*Supplied records*.
* * * *
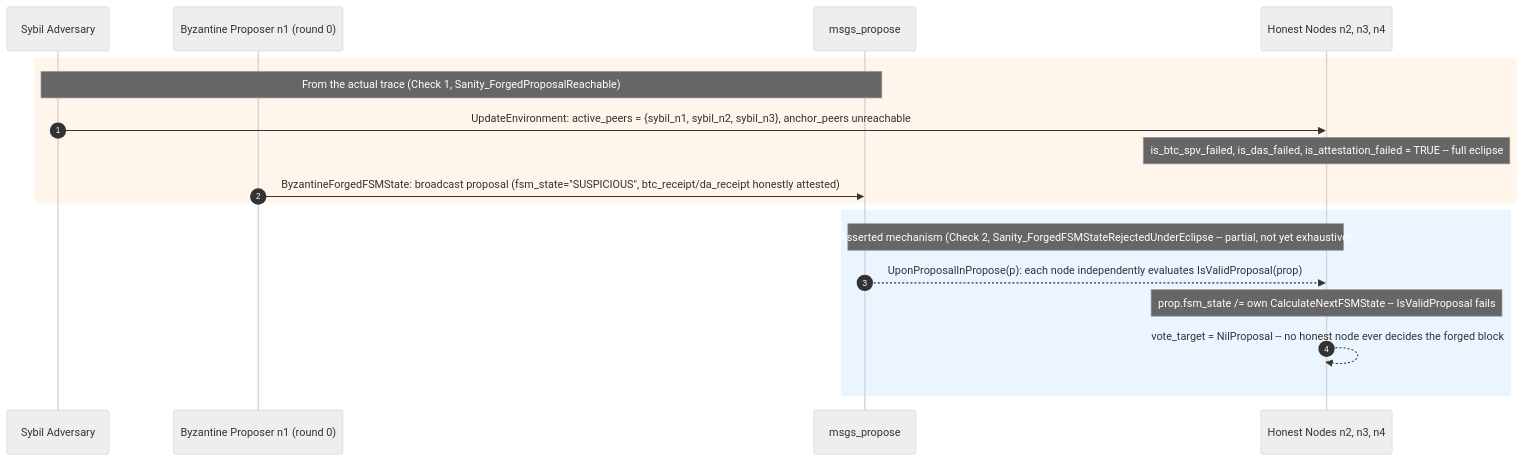
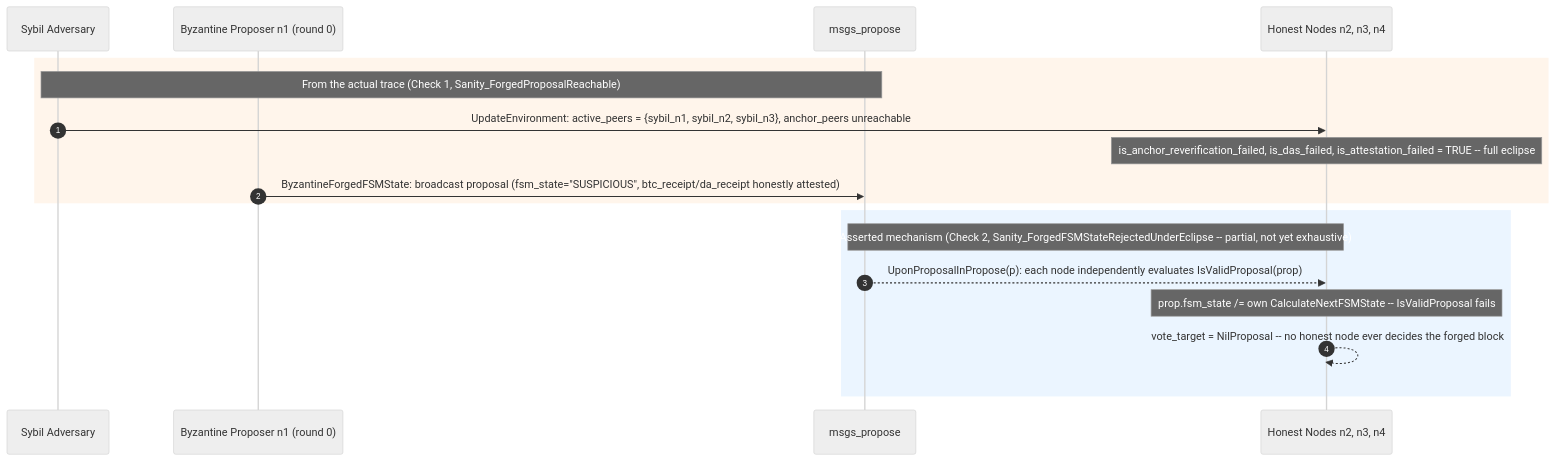
Before and after one commit to cuongct924/engram-sovereign-fsm: the ninth of 9 diagrams in spec/README.md, drawn with Mermaid (neutral theme). The commit also changed other lines of this file and 12 other files, not shown here.

````diff
--- a/spec/README.md
+++ b/spec/README.md
@@ -1038,21 +1061,21 @@
 ```mermaid
 sequenceDiagram
     autonumber
     participant Adv as Sybil Adversary
     participant B as Byzantine Proposer n1 (round 0)
     participant Q as msgs_propose
     participant V as Honest Nodes n2, n3, n4
 
     rect rgb(255, 245, 235)
     Note over Adv,Q: From the actual trace (Check 1, Sanity_ForgedProposalReachable)
     Adv->>V: UpdateEnvironment: active_peers = {sybil_n1, sybil_n2, sybil_n3}, anchor_peers unreachable
-    Note over V: is_btc_spv_failed, is_das_failed, is_attestation_failed = TRUE -- full eclipse
+    Note over V: is_anchor_reverification_failed, is_das_failed, is_attestation_failed = TRUE -- full eclipse
     B->>Q: ByzantineForgedFSMState: broadcast proposal (fsm_state="SUSPICIOUS", btc_receipt/da_receipt honestly attested)
     end
     rect rgb(235, 245, 255)
     Note over Q,V: Asserted mechanism (Check 2, Sanity_ForgedFSMStateRejectedUnderEclipse -- partial, not yet exhaustive)
     Q-->>V: UponProposalInPropose(p): each node independently evaluates IsValidProposal(prop)
     Note over V: prop.fsm_state /= own CalculateNextFSMState -- IsValidProposal fails
     V-->>V: vote_target = NilProposal -- no honest node ever decides the forged block
     end
 ```
````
* * * *
*Task requirements*.
Exclude images and repeat all entries exactly.

*Answer area*.
Before and after one commit to cuongct924/engram-sovereign-fsm: the ninth of 9 diagrams in spec/README.md, drawn with Mermaid (neutral theme). The commit also changed other lines of this file and 12 other files, not shown here.

````diff
--- a/spec/README.md
+++ b/spec/README.md
@@ -1038,21 +1061,21 @@
 ```mermaid
 sequenceDiagram
     autonumber
     participant Adv as Sybil Adversary
     participant B as Byzantine Proposer n1 (round 0)
     participant Q as msgs_propose
     participant V as Honest Nodes n2, n3, n4
 
     rect rgb(255, 245, 235)
     Note over Adv,Q: From the actual trace (Check 1, Sanity_ForgedProposalReachable)
     Adv->>V: UpdateEnvironment: active_peers = {sybil_n1, sybil_n2, sybil_n3}, anchor_peers unreachable
-    Note over V: is_btc_spv_failed, is_das_failed, is_attestation_failed = TRUE -- full eclipse
+    Note over V: is_anchor_reverification_failed, is_das_failed, is_attestation_failed = TRUE -- full eclipse
     B->>Q: ByzantineForgedFSMState: broadcast proposal (fsm_state="SUSPICIOUS", btc_receipt/da_receipt honestly attested)
     end
     rect rgb(235, 245, 255)
     Note over Q,V: Asserted mechanism (Check 2, Sanity_ForgedFSMStateRejectedUnderEclipse -- partial, not yet exhaustive)
     Q-->>V: UponProposalInPropose(p): each node independently evaluates IsValidProposal(prop)
     Note over V: prop.fsm_state /= own CalculateNextFSMState -- IsValidProposal fails
     V-->>V: vote_target = NilProposal -- no honest node ever decides the forged block
     end
 ```
````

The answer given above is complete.